§ Assignment
The required output is a number: how many lines of the data below include the string "name".

§ Source material
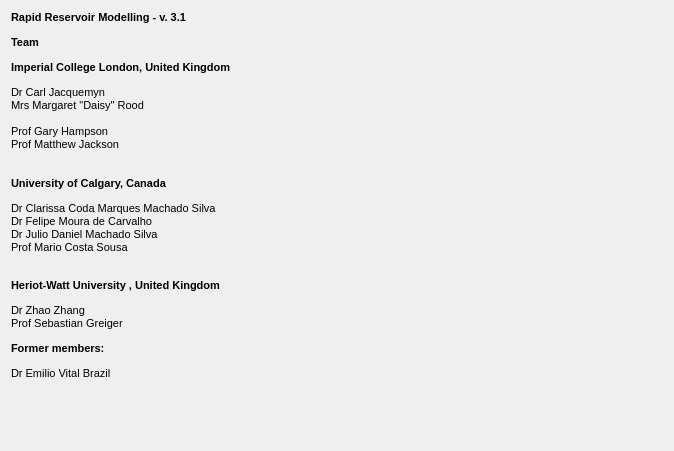
The window that src/apps/mainwindow/about/about_widget.ui (jdms/rrm) describes before a commit, drawn with Qt 5.
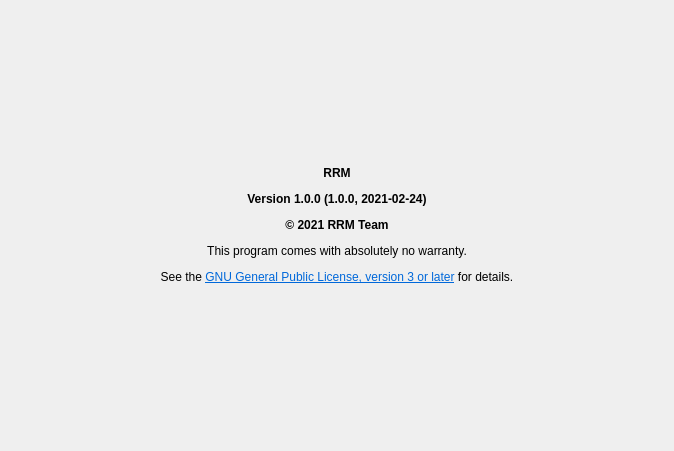
The same window after the commit. Icons and pictures are not drawn.

Commit message:
Update about window
The code that uses cmake to automate version and date in the about
window will appear in a future commit.

Diff of the .ui file:
```diff
--- a/src/apps/mainwindow/about/about_widget.ui
+++ b/src/apps/mainwindow/about/about_widget.ui
@@ -31,44 +31,12 @@
      <item>
       <widget class="QLabel" name="label_4">
        <property name="text">
-        <string>&lt;!DOCTYPE HTML PUBLIC &quot;-//W3C//DTD HTML 4.0//EN&quot; &quot;http://www.w3.org/TR/REC-html40/strict.dtd&quot;&gt;
-&lt;html&gt;&lt;head&gt;&lt;meta name=&quot;qrichtext&quot; content=&quot;1&quot; /&gt;&lt;style type=&quot;text/css&quot;&gt;
-p, li { white-space: pre-wrap; }
-&lt;/style&gt;&lt;/head&gt;&lt;body style=&quot; font-family:'MS Shell Dlg 2'; font-size:8pt; font-weight:400; font-style:normal;&quot;&gt;
-&lt;p style=&quot; margin-top:12px; margin-bottom:12px; margin-left:0px; margin-right:0px; -qt-block-indent:0; text-indent:0px;&quot;&gt;&lt;span style=&quot; font-weight:600;&quot;&gt;Rapid Reservoir Modelling - v. 3.1&lt;/span&gt;&lt;/p&gt;
-&lt;p style=&quot; margin-top:12px; margin-bottom:12px; margin-left:0px; margin-right:0px; -qt-block-indent:0; text-indent:0px;&quot;&gt;&lt;span style=&quot; font-weight:600;&quot;&gt;Team&lt;/span&gt;&lt;/p&gt;
-&lt;p style=&quot; margin-top:12px; margin-bottom:12px; margin-left:0px; margin-right:0px; -qt-block-indent:0; text-indent:0px;&quot;&gt;&lt;span style=&quot; font-weight:600;&quot;&gt;Imperial College London, United Kingdom&lt;/span&gt;&lt;/p&gt;
-&lt;p style=&quot; margin-top:12px; margin-bottom:12px; margin-left:0px; margin-right:0px; -qt-block-indent:0; text-indent:0px;&quot;&gt;Dr Carl Jacquemyn&lt;br /&gt;Mrs Margaret &amp;quot;Daisy&amp;quot; Rood&lt;br /&gt;&lt;br /&gt;Prof Gary Hampson&lt;br /&gt;Prof Matthew Jackson&lt;br /&gt;&lt;br /&gt;&lt;span style=&quot; font-weight:600;&quot;&gt;&lt;br /&gt;University of Calgary, Canada&lt;/span&gt;&lt;/p&gt;
-&lt;p style=&quot; margin-top:12px; margin-bottom:12px; margin-left:0px; margin-right:0px; -qt-block-indent:0; text-indent:0px;&quot;&gt;Dr Clarissa Coda Marques Machado Silva&lt;br /&gt;Dr Felipe Moura de Carvalho&lt;br /&gt;Dr Julio Daniel Machado Silva&lt;br /&gt;Prof Mario Costa Sousa&lt;/p&gt;
-&lt;p style=&quot; margin-top:12px; margin-bottom:12px; margin-left:0px; margin-right:0px; -qt-block-indent:0; text-indent:0px;&quot;&gt;&lt;span style=&quot; font-weight:600;&quot;&gt;&lt;br /&gt;Heriot-Watt University , United Kingdom&lt;/span&gt;&lt;/p&gt;
-&lt;p style=&quot; margin-top:12px; margin-bottom:12px; margin-left:0px; margin-right:0px; -qt-block-indent:0; text-indent:0px;&quot;&gt;Dr Zhao Zhang&lt;br /&gt;Prof Sebastian Greiger&lt;/p&gt;
-&lt;p style=&quot; margin-top:12px; margin-bottom:12px; margin-left:0px; margin-right:0px; -qt-block-indent:0; text-indent:0px;&quot;&gt;&lt;span style=&quot; font-weight:600;&quot;&gt;Former members:&lt;/span&gt;&lt;/p&gt;
-&lt;p style=&quot; margin-top:12px; margin-bottom:12px; margin-left:0px; margin-right:0px; -qt-block-indent:0; text-indent:0px;&quot;&gt;Dr Emilio Vital Brazil&lt;/p&gt;&lt;/body&gt;&lt;/html&gt;</string>
-       </property>
-      </widget>
-     </item>
-     <item>
-      <widget class="QLabel" name="label_3">
-       <property name="text">
-        <string/>
-       </property>
-       <property name="pixmap">
-        <pixmap resource="../../Resources/images.qrc">:/logos/about/RRMparterns.png</pixmap>
+        <string>&lt;html&gt;&lt;head/&gt;&lt;body&gt;&lt;p align=&quot;center&quot;&gt;&lt;span style=&quot; font-family:'MS Shell Dlg 2'; font-weight:600;&quot;&gt;RRM&lt;/span&gt;&lt;/p&gt;&lt;p align=&quot;center&quot;&gt;&lt;span style=&quot; font-family:'MS Shell Dlg 2'; font-weight:600;&quot;&gt;Version 1.0.0 (1.0.0, 2021-02-24)&lt;/span&gt;&lt;/p&gt;&lt;p align=&quot;center&quot;&gt;&lt;span style=&quot; font-family:'MS Shell Dlg 2'; font-weight:600;&quot;&gt;© 2021 RRM Team&lt;/span&gt;&lt;/p&gt;&lt;p align=&quot;center&quot;&gt;&lt;span style=&quot; font-family:'MS Shell Dlg 2';&quot;&gt;This program comes with absolutely no warranty.&lt;/span&gt;&lt;/p&gt;&lt;p align=&quot;center&quot;&gt;&lt;span style=&quot; font-family:'MS Shell Dlg 2';&quot;&gt;See the &lt;/span&gt;&lt;a href=&quot;https://www.gnu.org/licenses/gpl.html&quot;&gt;&lt;span style=&quot; text-decoration: underline; color:#0068da;&quot;&gt;GNU General Public License, version 3 or later&lt;/span&gt;&lt;/a&gt;&lt;span style=&quot; font-family:'MS Shell Dlg 2';&quot;&gt; for details.&lt;/span&gt;&lt;/p&gt;&lt;/body&gt;&lt;/html&gt;</string>
        </property>
       </widget>
      </item>
     </layout>
    </item>
-   <item>
-    <widget class="QLabel" name="label">
-     <property name="text">
-      <string/>
-     </property>
-     <property name="pixmap">
-      <pixmap resource="../../Resources/images.qrc">:/logos/about/sponsors.png</pixmap>
-     </property>
-    </widget>
-   </item>
   </layout>
  </widget>
  <resources>
```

§ Answer to the exercise
9